(Web document revisions)
---*---

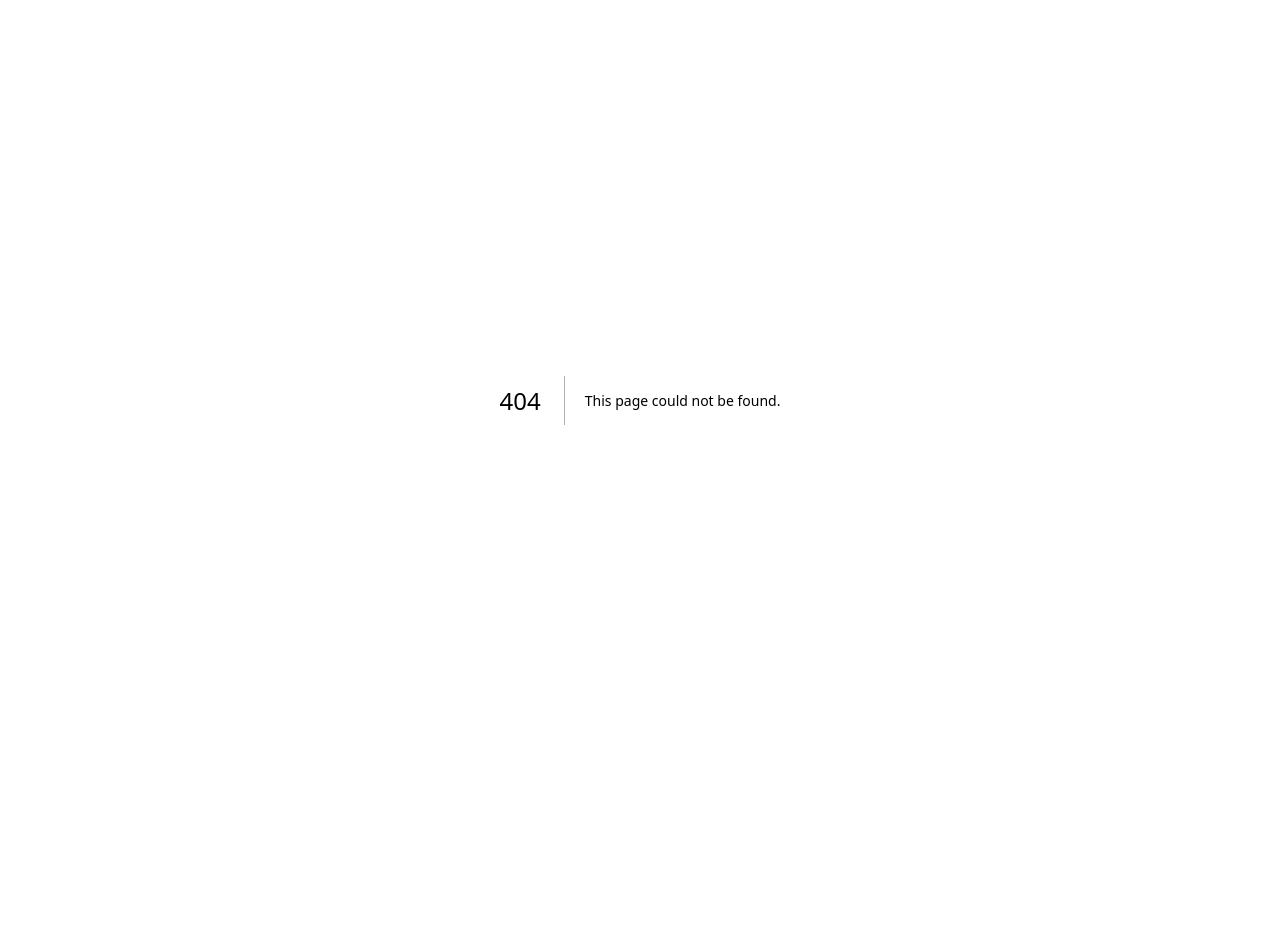
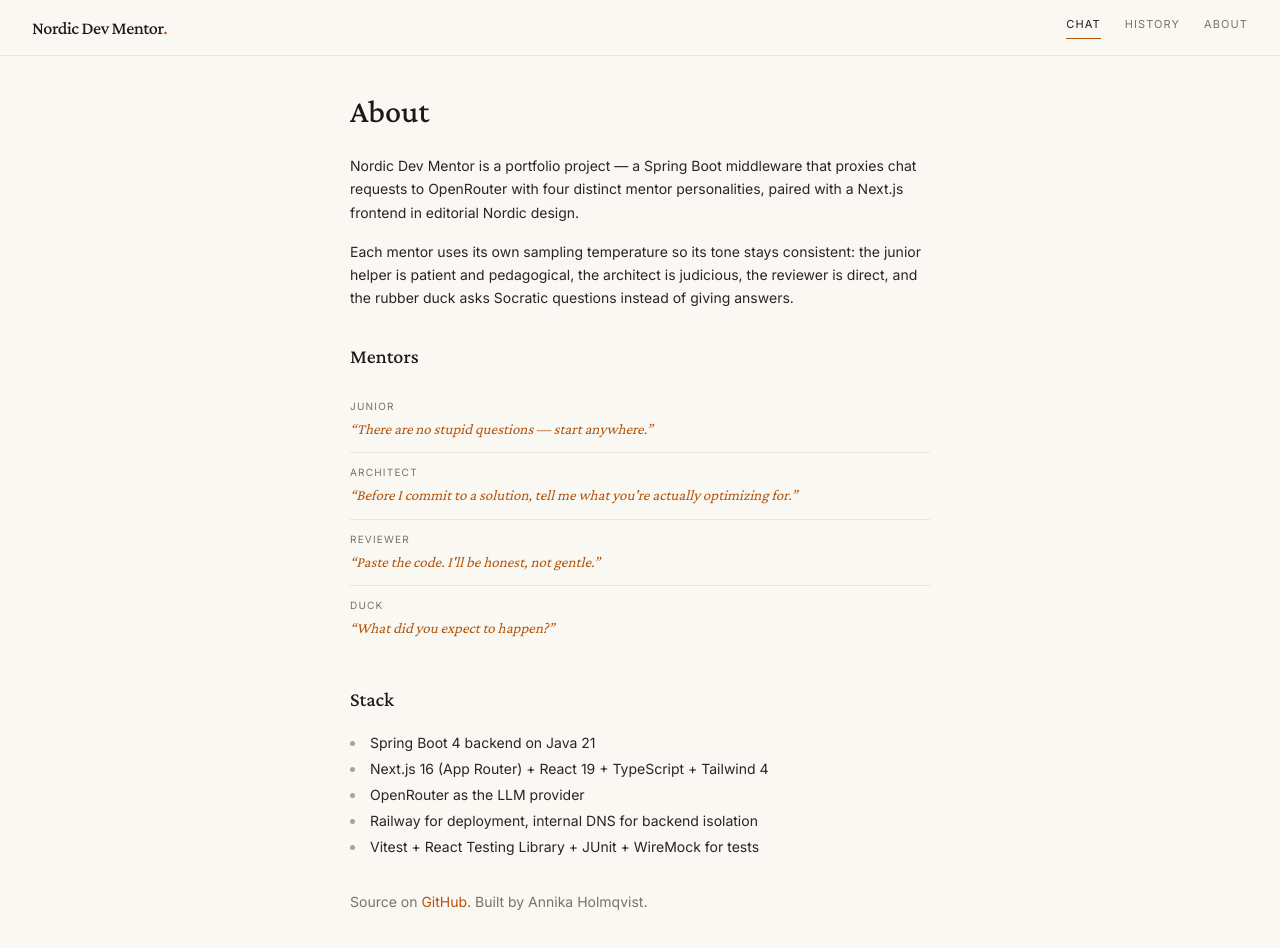
Before and after one commit to annikaholmqvist94/nordic-dev-mentor, a Next.js app in the folder frontend/: page /about in a window 1280 px wide. Before the commit this address had no page. Before the commit the page ends 800 px from the top, so only its background shows below. Built offline with nearby package versions, Linux system fonts and the light colour scheme.

Commit message:
Add About page, improve accessibility, and enhance layout metadata

```diff
--- /dev/null
+++ b/frontend/app/about/page.tsx
@@ -0,0 +1,73 @@
+import Link from "next/link";
+import { TopBar } from "../components/TopBar";
+import { PERSONALITIES } from "../personality";
+
+export default function AboutPage() {
+  return (
+    <div className="flex flex-col min-h-screen">
+      <TopBar />
+      <main className="flex-1 px-4 py-6 sm:px-8 sm:py-9">
+        <div className="max-w-[580px] mx-auto">
+          <h1 className="font-serif text-[28px] sm:text-[32px] font-medium leading-[1.2] mb-6">
+            About
+          </h1>
+
+          <p className="text-[14px] leading-[1.65] text-text-emphasis mb-4">
+            Nordic Dev Mentor is a portfolio project — a Spring Boot middleware
+            that proxies chat requests to OpenRouter with four distinct mentor
+            personalities, paired with a Next.js frontend in editorial Nordic
+            design.
+          </p>
+
+          <p className="text-[14px] leading-[1.65] text-text-emphasis mb-8">
+            Each mentor uses its own sampling temperature so its tone stays
+            consistent: the junior helper is patient and pedagogical, the
+            architect is judicious, the reviewer is direct, and the rubber duck
+            asks Socratic questions instead of giving answers.
+          </p>
+
+          <h2 className="font-serif text-[20px] font-medium mb-4">
+            Mentors
+          </h2>
+          <ul className="mb-8">
+            {PERSONALITIES.map((p) => (
+              <li
+                key={p.wire}
+                className="border-b border-border-subtle py-3 last:border-b-0"
+              >
+                <div className="text-[10px] uppercase tracking-[0.12em] text-text-muted mb-1">
+                  {p.shortLabel}
+                </div>
+                <div className="font-serif italic text-[15px] text-accent">
+                  &ldquo;{p.emptyQuote}&rdquo;
+                </div>
+              </li>
+            ))}
+          </ul>
+
+          <h2 className="font-serif text-[20px] font-medium mb-4">
+            Stack
+          </h2>
+          <ul className="text-[14px] leading-[1.85] text-text-emphasis mb-8 list-disc list-inside marker:text-text-disabled">
+            <li>Spring Boot 4 backend on Java 21</li>
+            <li>Next.js 16 (App Router) + React 19 + TypeScript + Tailwind 4</li>
+            <li>OpenRouter as the LLM provider</li>
+            <li>Railway for deployment, internal DNS for backend isolation</li>
+            <li>Vitest + React Testing Library + JUnit + WireMock for tests</li>
+          </ul>
+
+          <p className="text-[14px] text-text-muted">
+            Source on{" "}
+            <Link
+              href="https://github.com/annikaholmqvist94/nordic-dev-mentor"
+              className="text-accent hover:underline focus-visible:outline-none focus-visible:ring-2 focus-visible:ring-accent focus-visible:ring-offset-2 focus-visible:ring-offset-cream rounded-sm"
+            >
+              GitHub
+            </Link>
+            . Built by Annika Holmqvist.
+          </p>
+        </div>
+      </main>
+    </div>
+  );
+}
--- a/frontend/app/components/InputArea.tsx
+++ b/frontend/app/components/InputArea.tsx
@@ -36,10 +36,10 @@ export function InputArea({ inputPrompt, disabled, onSubmit }: Props) {
         onKeyDown={handleKey}
         disabled={disabled}
         rows={1}
-        className="flex-1 font-mono text-[13px] text-text-primary bg-transparent border-none outline-none resize-none disabled:opacity-50"
-        placeholder=""
+        aria-label={`Message ${inputPrompt}`}
+        className="flex-1 font-mono text-[13px] text-text-primary bg-transparent border-none outline-none resize-none disabled:opacity-50 focus-visible:ring-1 focus-visible:ring-accent focus-visible:rounded-sm"
       />
-      <span className="text-[9px] uppercase tracking-[0.14em] text-text-disabled shrink-0">
+      <span className="hidden sm:inline text-[9px] uppercase tracking-[0.14em] text-text-disabled shrink-0">
         <kbd className="bg-white border border-border-emphasis border-b-2 px-1.5 py-0.5 font-mono text-[10px] rounded text-text-emphasis">
           ↵
         </kbd>{" "}
--- a/frontend/app/history/HistoryClient.tsx
+++ b/frontend/app/history/HistoryClient.tsx
@@ -63,7 +63,7 @@ export function HistoryClient() {
           >
             <Link
               href={`/?id=${conv.id}`}
-              className="flex-1 min-w-0 group"
+              className="flex-1 min-w-0 group focus-visible:outline-none focus-visible:ring-2 focus-visible:ring-accent focus-visible:ring-offset-2 focus-visible:ring-offset-cream rounded-sm"
             >
               <div className="font-serif text-[16px] text-text-primary group-hover:text-accent transition-colors leading-snug truncate">
                 {conv.title}
@@ -76,13 +76,13 @@ export function HistoryClient() {
               <div className="flex gap-2 shrink-0 text-[10px] uppercase tracking-[0.12em]">
                 <button
                   onClick={() => confirmDelete(conv.id)}
-                  className="text-error-accent hover:underline cursor-pointer"
+                  className="text-error-accent hover:underline cursor-pointer focus-visible:outline-none focus-visible:ring-2 focus-visible:ring-error-accent focus-visible:ring-offset-2 focus-visible:ring-offset-cream rounded-sm"
                 >
                   Confirm
                 </button>
                 <button
                   onClick={() => setPendingDeleteId(null)}
-                  className="text-text-muted hover:underline cursor-pointer"
+                  className="text-text-muted hover:underline cursor-pointer focus-visible:outline-none focus-visible:ring-2 focus-visible:ring-text-muted focus-visible:ring-offset-2 focus-visible:ring-offset-cream rounded-sm"
                 >
                   Cancel
                 </button>
@@ -90,7 +90,7 @@ export function HistoryClient() {
             ) : (
               <button
                 onClick={() => setPendingDeleteId(conv.id)}
-                className="shrink-0 text-text-disabled hover:text-error-accent text-[16px] leading-none cursor-pointer transition-colors"
+                className="shrink-0 text-text-disabled hover:text-error-accent text-[16px] leading-none cursor-pointer transition-colors focus-visible:outline-none focus-visible:ring-2 focus-visible:ring-error-accent focus-visible:ring-offset-2 focus-visible:ring-offset-cream rounded-sm"
                 aria-label="Delete conversation"
               >
                 ×
--- a/frontend/app/layout.tsx
+++ b/frontend/app/layout.tsx
@@ -23,6 +23,17 @@ const mono = JetBrains_Mono({
 export const metadata: Metadata = {
   title: "Nordic Dev Mentor",
   description: "Four AI mentors. One conversation at a time.",
+  openGraph: {
+    title: "Nordic Dev Mentor",
+    description: "Four AI mentors. One conversation at a time.",
+    type: "website",
+    locale: "en_US",
+  },
+  twitter: {
+    card: "summary",
+    title: "Nordic Dev Mentor",
+    description: "Four AI mentors. One conversation at a time.",
+  },
 };
 
 export default function RootLayout({
```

---*---

▶ _ACTION ITEM_: A single figure must be given: how many lines of the records above include the string "function".

▶ _RESPONSE AREA_: 6